What this task involves
For every line in the material below that holds "class", report the line.

Working data

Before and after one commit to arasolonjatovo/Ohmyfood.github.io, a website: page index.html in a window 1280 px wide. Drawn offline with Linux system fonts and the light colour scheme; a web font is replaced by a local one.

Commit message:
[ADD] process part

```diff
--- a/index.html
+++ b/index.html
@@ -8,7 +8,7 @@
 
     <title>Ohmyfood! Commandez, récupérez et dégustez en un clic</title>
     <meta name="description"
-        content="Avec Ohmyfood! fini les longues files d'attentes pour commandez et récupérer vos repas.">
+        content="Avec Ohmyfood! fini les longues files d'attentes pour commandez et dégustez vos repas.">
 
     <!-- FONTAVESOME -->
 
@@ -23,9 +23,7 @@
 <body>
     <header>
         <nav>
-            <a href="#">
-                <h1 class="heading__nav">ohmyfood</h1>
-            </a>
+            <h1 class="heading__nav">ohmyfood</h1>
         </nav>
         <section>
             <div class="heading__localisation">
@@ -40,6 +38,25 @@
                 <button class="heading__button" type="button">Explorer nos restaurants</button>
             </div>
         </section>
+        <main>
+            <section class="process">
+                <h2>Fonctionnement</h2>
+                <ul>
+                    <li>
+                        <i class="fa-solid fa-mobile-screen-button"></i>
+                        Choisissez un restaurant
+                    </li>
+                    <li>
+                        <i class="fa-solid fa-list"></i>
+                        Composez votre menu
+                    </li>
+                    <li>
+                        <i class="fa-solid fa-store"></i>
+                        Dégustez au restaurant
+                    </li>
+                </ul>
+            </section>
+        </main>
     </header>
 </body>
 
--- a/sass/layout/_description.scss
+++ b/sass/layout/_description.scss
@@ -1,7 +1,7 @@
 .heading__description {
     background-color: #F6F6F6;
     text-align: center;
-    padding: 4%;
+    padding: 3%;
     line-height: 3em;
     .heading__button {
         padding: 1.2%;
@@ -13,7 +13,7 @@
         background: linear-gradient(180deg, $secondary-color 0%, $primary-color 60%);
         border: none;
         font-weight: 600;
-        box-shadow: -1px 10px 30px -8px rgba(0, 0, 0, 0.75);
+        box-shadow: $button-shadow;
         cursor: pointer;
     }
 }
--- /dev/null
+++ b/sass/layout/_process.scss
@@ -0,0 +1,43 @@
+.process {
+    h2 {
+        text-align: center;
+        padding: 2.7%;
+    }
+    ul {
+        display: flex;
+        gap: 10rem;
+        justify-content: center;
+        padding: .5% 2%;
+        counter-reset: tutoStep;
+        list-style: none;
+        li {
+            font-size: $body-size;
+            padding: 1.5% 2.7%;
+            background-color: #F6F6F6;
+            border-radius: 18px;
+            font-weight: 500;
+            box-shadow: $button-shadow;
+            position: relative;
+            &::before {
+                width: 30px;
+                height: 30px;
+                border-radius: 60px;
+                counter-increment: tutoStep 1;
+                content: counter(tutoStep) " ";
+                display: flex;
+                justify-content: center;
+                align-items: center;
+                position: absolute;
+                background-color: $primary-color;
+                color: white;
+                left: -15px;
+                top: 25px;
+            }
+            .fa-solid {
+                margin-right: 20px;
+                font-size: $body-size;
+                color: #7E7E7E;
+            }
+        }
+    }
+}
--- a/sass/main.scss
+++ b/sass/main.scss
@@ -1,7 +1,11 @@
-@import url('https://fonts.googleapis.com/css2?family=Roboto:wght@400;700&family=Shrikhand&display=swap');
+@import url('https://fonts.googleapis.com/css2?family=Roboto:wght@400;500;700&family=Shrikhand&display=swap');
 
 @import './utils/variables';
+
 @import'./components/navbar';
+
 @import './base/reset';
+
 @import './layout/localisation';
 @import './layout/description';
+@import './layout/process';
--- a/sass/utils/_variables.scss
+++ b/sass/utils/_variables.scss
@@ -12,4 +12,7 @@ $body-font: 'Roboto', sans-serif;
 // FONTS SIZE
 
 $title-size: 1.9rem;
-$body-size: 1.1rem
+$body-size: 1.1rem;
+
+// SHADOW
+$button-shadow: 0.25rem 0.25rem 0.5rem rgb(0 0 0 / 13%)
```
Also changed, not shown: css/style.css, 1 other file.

Exercise answer
-                <h1 class="heading__nav">ohmyfood</h1>
+            <h1 class="heading__nav">ohmyfood</h1>
             <div class="heading__localisation">
                 <button class="heading__button" type="button">Explorer nos restaurants</button>
+            <section class="process">
+                        <i class="fa-solid fa-mobile-screen-button"></i>
+                        <i class="fa-solid fa-list"></i>
+                        <i class="fa-solid fa-store"></i>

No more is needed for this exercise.